Meditation isn’t about achieving total perfection. Like anything, regular practise helps you to improve and means you’ll learn more, but the benefits of meditation can be almost immediate. A study led by Harvard University found that as little as eight weeks of meditation helped people experience decreased anxiety and improved stress regulation. With MINDBODY’s Wellness Index revealing that 24% of U.K. adults are ‘always’ or ‘regularly’ stressed/anxious daily, research like this is promising.
“At the end of every day take five minutes to reflect, think about the day and what made you happy; whether it was a beautiful sunrise, a great workout, or dinner with your family,” says Catie Miller, founder of Xtend Barre. “ Remember those things and be grateful for them.”
It’s a common misconception that you need to create a sacred and special environment to meditate effectively. Whether it’s at your desk, in the supermarket or on the tube, you can observe and focus on the breath to feel the immediate effects of meditation anywhere.

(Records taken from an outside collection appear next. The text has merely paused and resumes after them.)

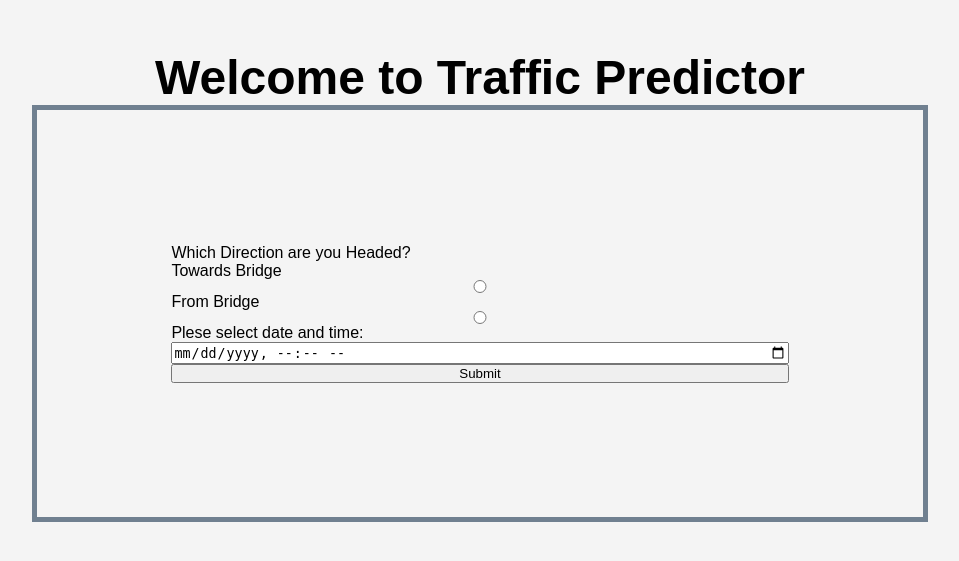
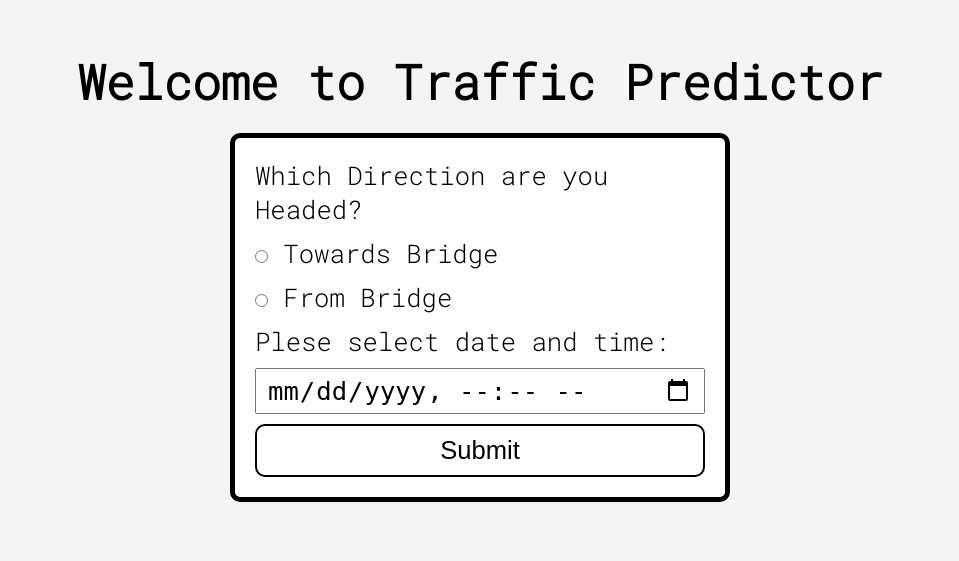
Before and after one commit to Brady-Malott/Borderhacks2021, a Flask app: page / in a window 1280 px wide. Shown: the top 561 px of the page, without its empty margins (160-1119 px from the left). Run offline with Flask 2, Linux system fonts and the light colour scheme.

Commit message:
Restyled form

```diff
--- a/src/static/style.css
+++ b/src/static/style.css
@@ -10,8 +10,8 @@
 }
 
 body {
-  font-family: Arial, Helvetica, sans-serif;
-  font-size: 16px;
+  font-family: 'Roboto Mono', monospace;
+  font-size: 1.6rem;
   background-color: var(--body-background);
 }
 
@@ -35,13 +35,15 @@ body {
 }
 
 .container {
-  height: 70%;
+  margin: 20px auto 0;
+  width: 500px;
+  row-gap: 10px;
   display: flex;
   flex-direction: column;
-  justify-content: space-around;
-  align-content: space-around;
-  padding: 15%;
-  border: 5px solid slategray
+  padding: 20px;
+  border: 5px solid black;
+  border-radius: 10px;
+  background-color: white;
 }
 
 #visualizer-container {
@@ -52,3 +54,23 @@ body {
 #map-container {
   border: 1px solid black;
 }
+
+#date-picker {
+  padding: 5px 10px;
+  font-size: inherit;
+}
+
+.btn {
+  border-radius: 10px;
+  outline: none;
+  border: 2px solid black;
+  cursor: pointer;
+  padding: 10px;
+  font-size: inherit;
+  background-color: white;
+  transition: background-color 0.25s;
+}
+
+.btn:hover {
+  background-color: #eee;
+}
--- a/src/templates/base.html
+++ b/src/templates/base.html
@@ -1,6 +1,12 @@
 <!DOCTYPE html>
 <title>Traffic Predictor</title>
 <link rel="stylesheet" href="{{ url_for('static', filename='style.css') }}" />
+<link rel="preconnect" href="https://fonts.googleapis.com" />
+<link rel="preconnect" href="https://fonts.gstatic.com" crossorigin />
+<link
+  href="https://fonts.googleapis.com/css2?family=Roboto+Mono:wght@300&display=swap"
+  rel="stylesheet"
+/>
 <section class="content">
   <header class="header-text">{% block header %}{% endblock %}</header>
   {% for message in get_flashed_messages() %}
--- a/src/templates/form/form.html
+++ b/src/templates/form/form.html
@@ -2,16 +2,18 @@
 <h1>Welcome to Traffic Predictor</h1>
 {% endblock %} {% block content %}
 <form method="post" class="container">
+  <p>Which Direction are you Headed?</p>
+  <div>
+    <input type="radio" name="direction" id="towards" />
+    <label for="towards">Towards Bridge</label>
+  </div>
+  <div>
+    <input type="radio" name="direction" id="from" />
+    <label for="from">From Bridge</label>
+  </div>
+  <p>Plese select date and time:</p>
 
-  <p> Which Direction are you Headed?</p>
-  <label for="towards">Towards Bridge</label>
-  <input type="radio" name="direction" id="towards" />
-  <label for="from">From Bridge</label>
-  <input type="radio" name="direction" id="from" />
-
-  <p> Plese select date and time: </p>
-
-  <input type="datetime-local" required />
-  <input type="submit" value="Submit" />
+  <input id="date-picker" type="datetime-local" required />
+  <input class="btn" type="submit" value="Submit" />
 </form>
 {% endblock %}
```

Whilst it’s best to meditate in a clean and clutter-free environment, if you feel your emotions start to get on top of you, pay attention to your breathing for five minutes and focus on it entering and leaving your body.
Many apps and online programs have actually helped bring meditation into the mainstream; technology like Muse and apps such as Headspace have guided users through focused meditation and can be a practical way to find your zen. If you find you are distracted by something in the room, don’t rush to block it out. Simply acknowledge the distraction before bringing your attention back to the breath. If you try and eliminate every single thought that pops into your head, you’ll just end up frustrated.
With common benefits including improved concentration and decreased blood pressure, meditation is definitely worth your time—as limited as it may be. Even just five minutes in the morning can be enough to set you up for a more productive and positive day. Focusing on the present moment also means that you’re not dwelling on the past or worrying about the future, so you can focus on the ‘right now’ and make the most of your day.
“I make time to move and have a daily yoga practise. Even if it’s just five minutes of sun salutations on a hotel room floor at 5 am before a busy day,” says Leon Taylor, yoga teacher, mentor, and Olympic medallist. “Keeping my morning routine consistent keeps me grounded when things are busy and challenging.”
Want to dive deeper into your practice? Download the MINDBODY app to explore meditation classes near you!